▶ _Exercise_
Whenever a line in the entries below contains the string "schedule", copy that line.

▶ _Information_
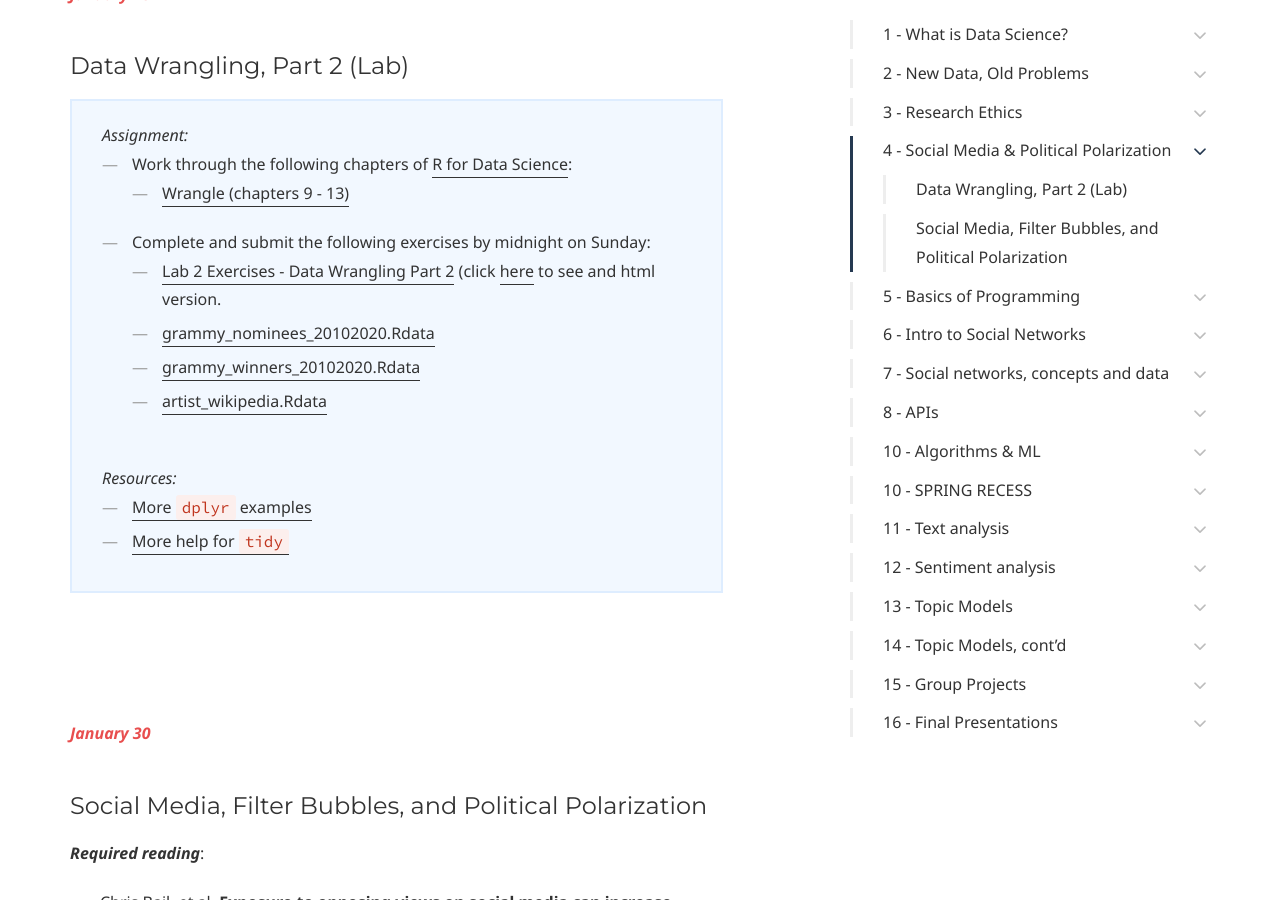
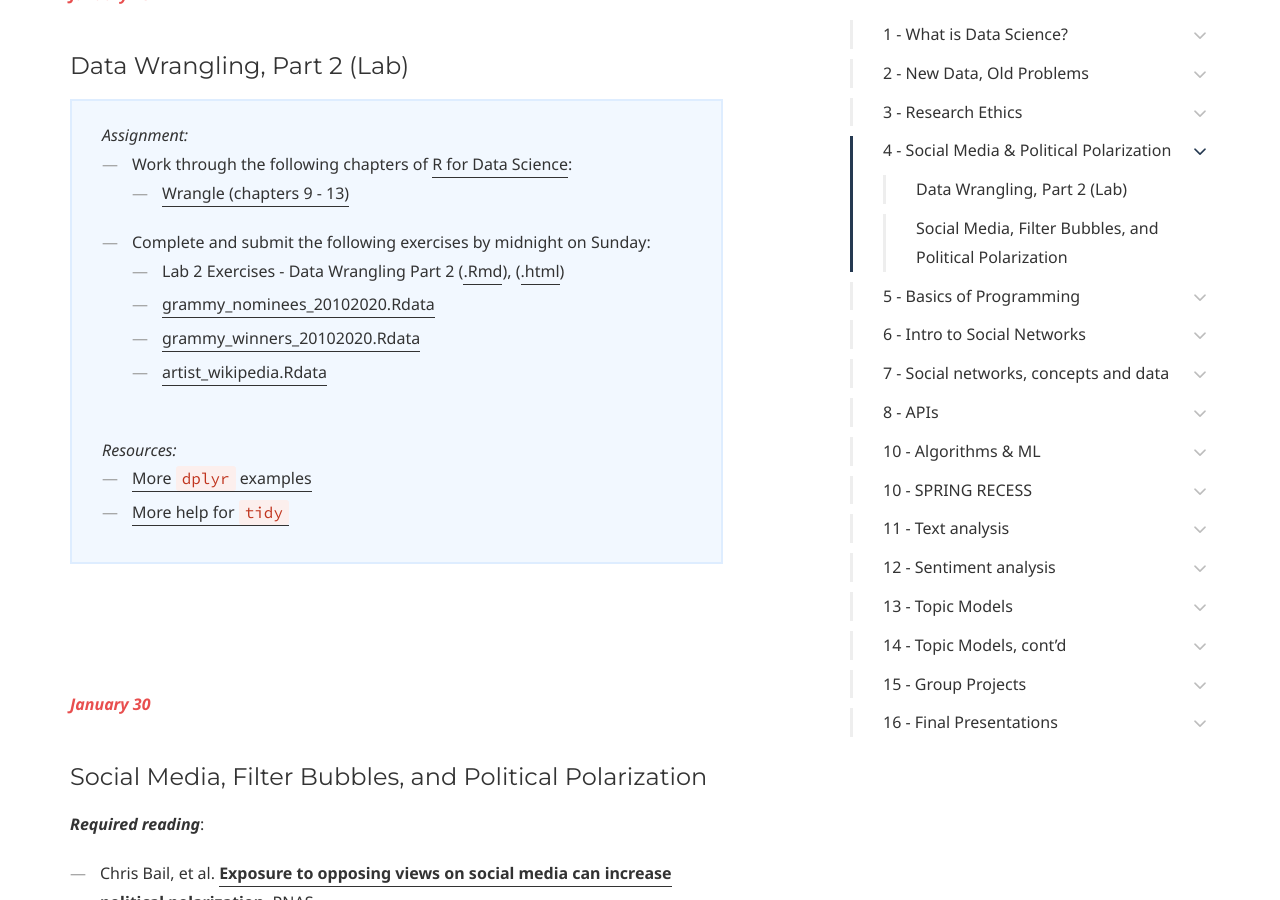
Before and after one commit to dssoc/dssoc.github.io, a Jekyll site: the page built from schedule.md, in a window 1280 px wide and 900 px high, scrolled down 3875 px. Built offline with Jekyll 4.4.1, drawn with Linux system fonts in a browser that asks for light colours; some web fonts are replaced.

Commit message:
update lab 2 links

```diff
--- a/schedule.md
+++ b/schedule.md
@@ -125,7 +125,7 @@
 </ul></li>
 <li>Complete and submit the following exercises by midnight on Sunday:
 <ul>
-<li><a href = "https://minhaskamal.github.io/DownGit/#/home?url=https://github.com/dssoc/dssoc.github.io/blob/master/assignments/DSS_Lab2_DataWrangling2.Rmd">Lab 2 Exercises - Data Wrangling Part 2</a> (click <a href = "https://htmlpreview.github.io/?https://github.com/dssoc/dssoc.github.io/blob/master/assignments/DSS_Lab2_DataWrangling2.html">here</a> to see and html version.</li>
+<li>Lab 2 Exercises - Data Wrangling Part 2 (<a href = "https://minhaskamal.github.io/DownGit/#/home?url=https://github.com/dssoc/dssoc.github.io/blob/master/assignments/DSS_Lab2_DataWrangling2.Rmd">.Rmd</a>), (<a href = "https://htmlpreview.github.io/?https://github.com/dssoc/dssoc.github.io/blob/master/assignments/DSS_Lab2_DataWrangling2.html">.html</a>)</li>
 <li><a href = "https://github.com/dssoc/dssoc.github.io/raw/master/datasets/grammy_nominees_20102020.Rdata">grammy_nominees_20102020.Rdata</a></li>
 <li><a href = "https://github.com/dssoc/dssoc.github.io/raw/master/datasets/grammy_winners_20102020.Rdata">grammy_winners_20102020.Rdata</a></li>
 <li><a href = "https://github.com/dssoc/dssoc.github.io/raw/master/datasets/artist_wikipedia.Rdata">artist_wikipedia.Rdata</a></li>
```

▶ _Written answer_
Before and after one commit to dssoc/dssoc.github.io, a Jekyll site: the page built from schedule.md, in a window 1280 px wide and 900 px high, scrolled down 3875 px. Built offline with Jekyll 4.4.1, drawn with Linux system fonts in a browser that asks for light colours; some web fonts are replaced.
--- a/schedule.md
+++ b/schedule.md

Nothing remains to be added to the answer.